The Davis School District Board of Education has three seats up for general election this year, in Districts 1, 2 and 4. Districts 1 and 2 both saw their primary elections canceled, so candidates advanced straight to the general election.
Below are brief profiles of the candidates in each district. This story will be updated with election winners once results are in.
District 1 has incumbent Liz Bertin Mumford pitted against challenger Gary Widders. Mumford has served on the Utah State Board of Education in the past: on the math curriculum review committee and currently on the trust land advisory committee, and has worked as a K-6 enrichment teacher as well.
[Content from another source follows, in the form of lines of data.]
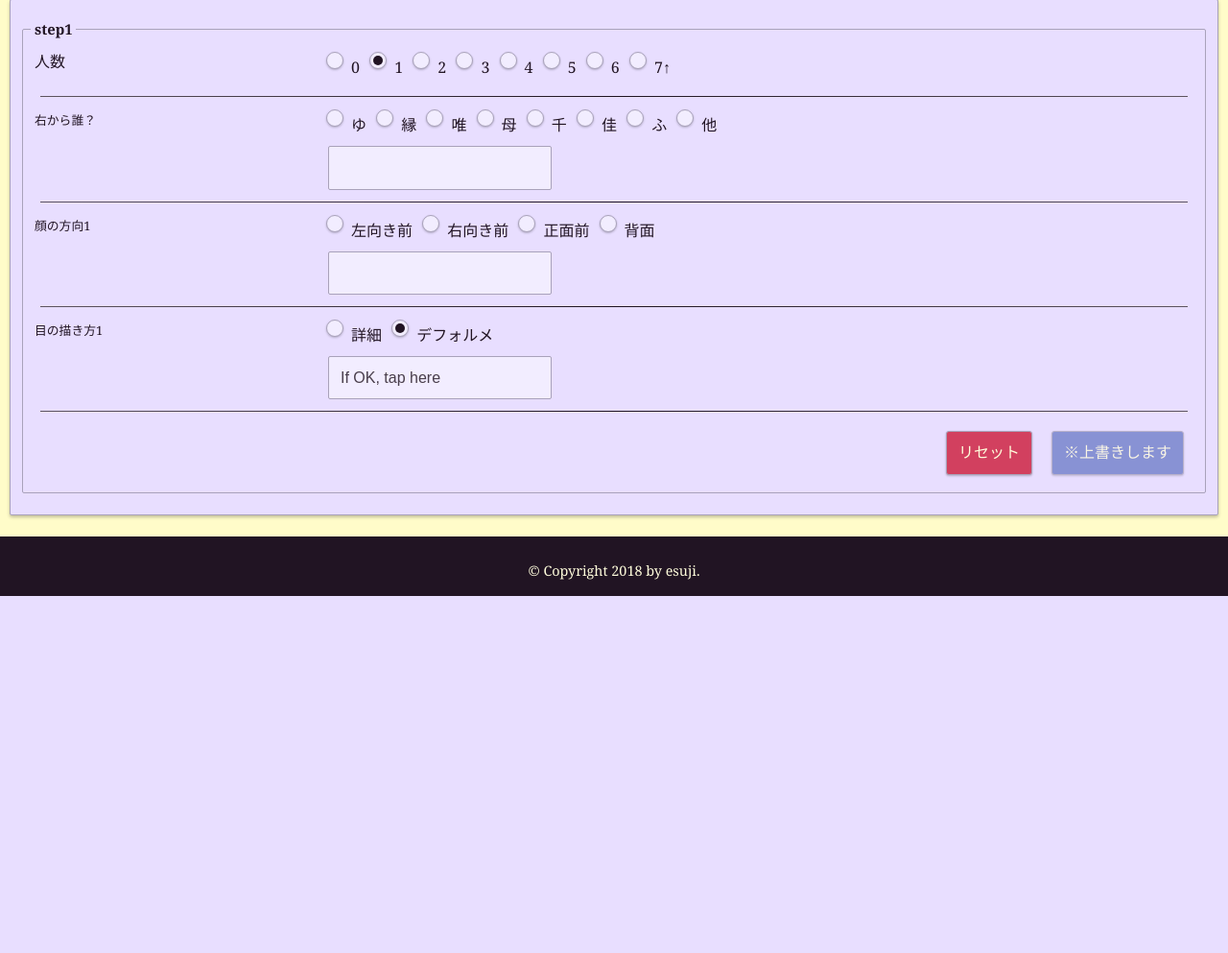
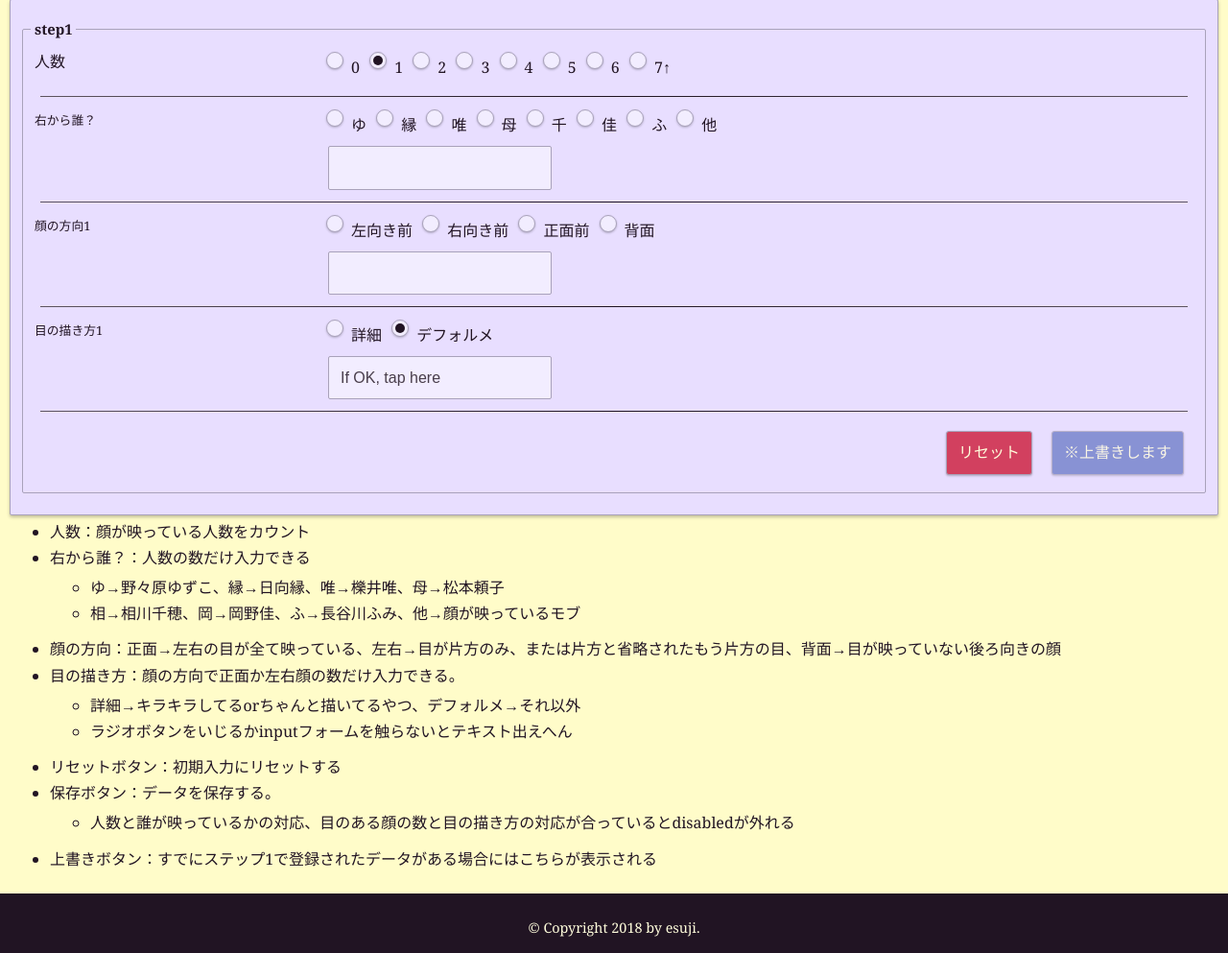
Before and after one commit to esuji5/data_annotator, a Flask app: template templates/annotate.html in a window 1280 px wide. Shown: the part 417-1410 px from the top of the page at 96% size. Before the commit the page ends 1038 px from the top, so only its background shows below. Run offline with Flask 2, Linux system fonts and the light colour scheme; the template is opened without the code that fills it, so the values that code supplies are empty; some libraries are stand-ins or nearby versions; grey boxes are pictures that could not be loaded.

Commit message:
add annotate description

```diff
--- a/templates/annotate.html
+++ b/templates/annotate.html
@@ -145,6 +145,28 @@
       </div>
     </fieldset>
   </form>
+  <ul>
+    <li>人数：顔が映っている人数をカウント</li>
+    <li>右から誰？：人数の数だけ入力できる</li>
+      <ul>
+        <li>ゆ→野々原ゆずこ、縁→日向縁、唯→櫟井唯、母→松本頼子 </li>
+        <li>相→相川千穂、岡→岡野佳、ふ→長谷川ふみ、他→顔が映っているモブ</li>
+      </ul>
+    <li>顔の方向：正面→左右の目が全て映っている、左右→目が片方のみ、または片方と省略されたもう片方の目、背面→目が映っていない後ろ向きの顔 </li>
+    <li>目の描き方：顔の方向で正面か左右顔の数だけ入力できる。
+      <ul>
+        <li>詳細→キラキラしてるorちゃんと描いてるやつ、デフォルメ→それ以外 </li>
+        <li>ラジオボタンをいじるかinputフォームを触らないとテキスト出えへん</li>
+      </ul>
+    </li>
+    <li>リセットボタン：初期入力にリセットする</li>
+    <li>保存ボタン：データを保存する。
+      <ul>
+        <li>人数と誰が映っているかの対応、目のある顔の数と目の描き方の対応が合っているとdisabledが外れる</li>
+      </ul>
+    </li>
+    <li>上書きボタン：すでにステップ1で登録されたデータがある場合にはこちらが表示される</li>
+  </ul>
 </div>
 
 <script src="https://cdn.jsdelivr.net/npm/vue@2.5.13/dist/vue.js"></script>
```
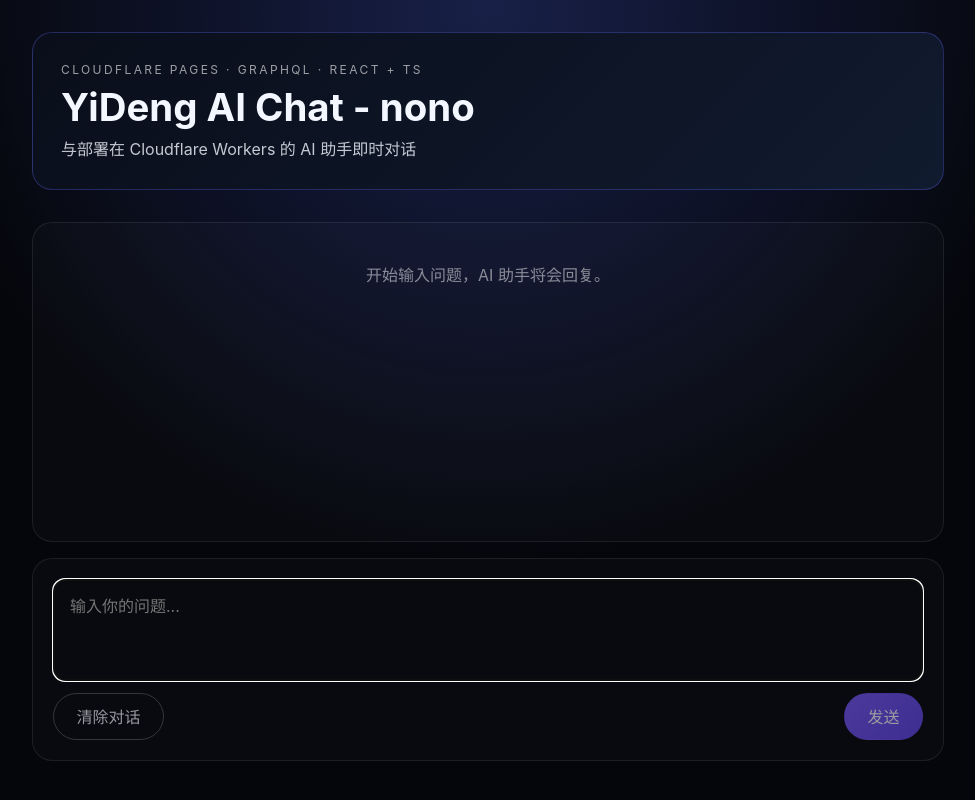
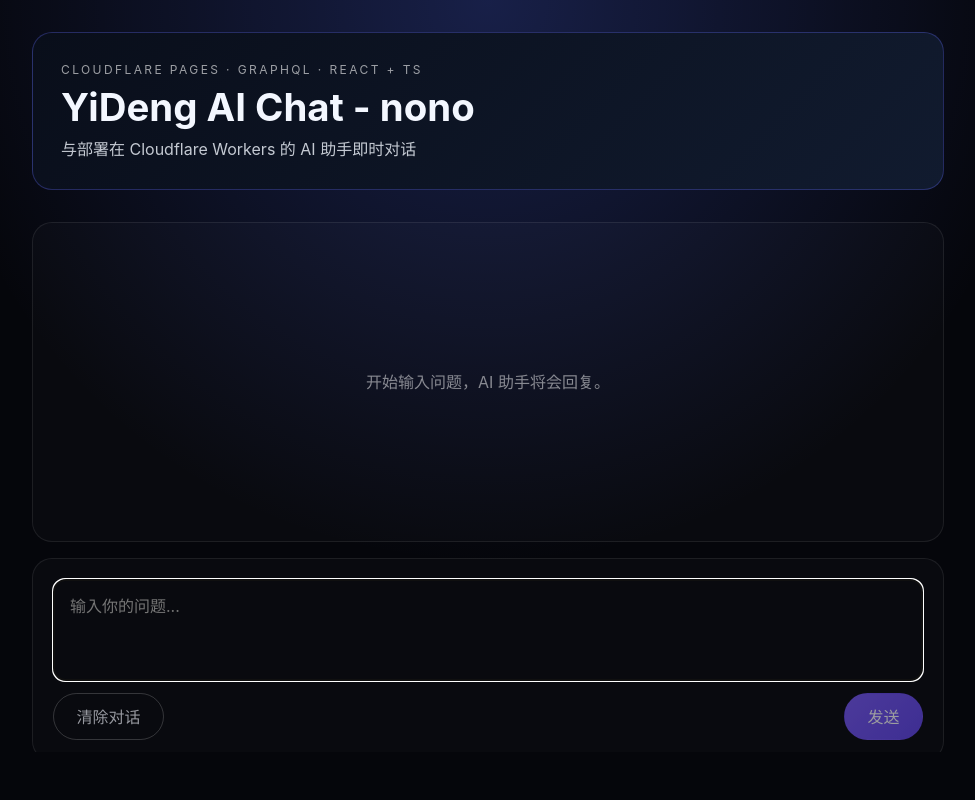
Before and after one commit to nydo-weng/yideng-aichat-frontend, a React (Vite) app: page / in a window 1280 px wide. Shown: the top 800 px of the page, without its empty margins (152-1127 px from the left). Built offline with nearby package versions, Linux system fonts and the light colour scheme.

Commit message:
fix: window will not scroll while chat window starting scroll

```diff
--- a/src/App.css
+++ b/src/App.css
@@ -1,12 +1,14 @@
 @layer components {
   .app-shell {
-    min-height: 100vh;
+    height: 100vh;
     max-width: 960px;
+    width: min(960px, 100%);
     margin: 0 auto;
     padding: 2rem 1.5rem 3rem;
     display: flex;
     flex-direction: column;
     gap: 2rem;
+    overflow: hidden;
   }
 
   .hero {
@@ -43,6 +45,8 @@
     flex-direction: column;
     gap: 1rem;
     flex: 1;
+    min-height: 0;
+    overflow: hidden;
   }
 
   .chat-window {
@@ -53,6 +57,8 @@
     border-radius: 20px;
     padding: 1.5rem;
     overflow: hidden;
+    display: flex;
+    flex-direction: column;
   }
 
   .message-list {
@@ -62,7 +68,8 @@
     display: flex;
     flex-direction: column;
     gap: 1rem;
-    max-height: 480px;
+    flex: 1;
+    min-height: 0;
     overflow-y: auto;
   }
 
--- a/src/App.tsx
+++ b/src/App.tsx
@@ -37,15 +37,13 @@
   };
 
   useEffect(() => {
-    // 滚动到最新讯息以确保对话上下文可见
+    // 仅滚动内部列表，避免触发整页滚动条
     if (!messageListRef.current) {
       return;
     }
 
-    const lastMessage = messageListRef.current.lastElementChild;
-    if (lastMessage) {
-      lastMessage.scrollIntoView({ behavior: 'smooth', block: 'end' });
-    }
+    const listEl = messageListRef.current;
+    listEl.scrollTo({ top: listEl.scrollHeight, behavior: 'smooth' });
   }, [messages]);
 
   useEffect(() => {
--- a/src/index.css
+++ b/src/index.css
@@ -10,18 +10,26 @@
   -moz-osx-font-smoothing: grayscale;
 }
 
+html,
+body {
+  height: 100%;
+}
+
 * {
   box-sizing: border-box;
 }
 
 body {
   margin: 0;
+  height: 100%;
   min-height: 100vh;
   background: radial-gradient(circle at top, rgba(80, 108, 255, 0.25), transparent 55%), #05060b;
   color: inherit;
+  overflow: hidden;
 }
 
 #root {
+  height: 100%;
   min-height: 100vh;
 }
 
```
She was elected to her Board of Education seat in District 1 in 2016.
Widders calls himself a fiscal conservative, according to the Standard-Examiner, and wants to lower property taxes by cutting the budget back to its 2015 level.
In District 2, Amanda Olson opposes incumbent John Robison, with write-in candidate Emilie Daly. Olson’s campaign website outlines her goal, to make changes to an educational system where children have had similar issues across generations.
Robison, current board president, was elected in 2016. He has forty years experience working in the Davis school district as a teacher, counselor, coach, curriculum director and vice principal, according to the Standard-Examiner.
Write-in candidate Daly’s campaign bio decries the lack of student and parent representation on the board. Daly has been vocal in opposing Davis school district’s hybrid class schedule, arguing students need socialization, as reported in KSL TV.
No one filed to oppose incumbent Brigit Gerrard’s seat, but Brittanie Dawn Flint threw her hat in the ring as a write-in candidate.
Gerrard works on the school board, the Davis Technical College Board and the Utah School Board Association. According to her campaign website, she wants to focus on proper teacher compensation and improving mental health for students and teachers.
Flint, who owns Flippers Gymnastics and Cheer in Kaysville, doesn’t have a live campaign website. According to the Standard-Examiner, she has attended school board meetings to advocate for a fully in-person schedule in lieu of the hybrid structure.
Mumford leads Giddens 78.80 percent to 21.20 percent of the vote.
Robison leads Olson 53.16 percent of the vote to 46.84 percent.
Gerrard took the District 4 seat in an uncontested race.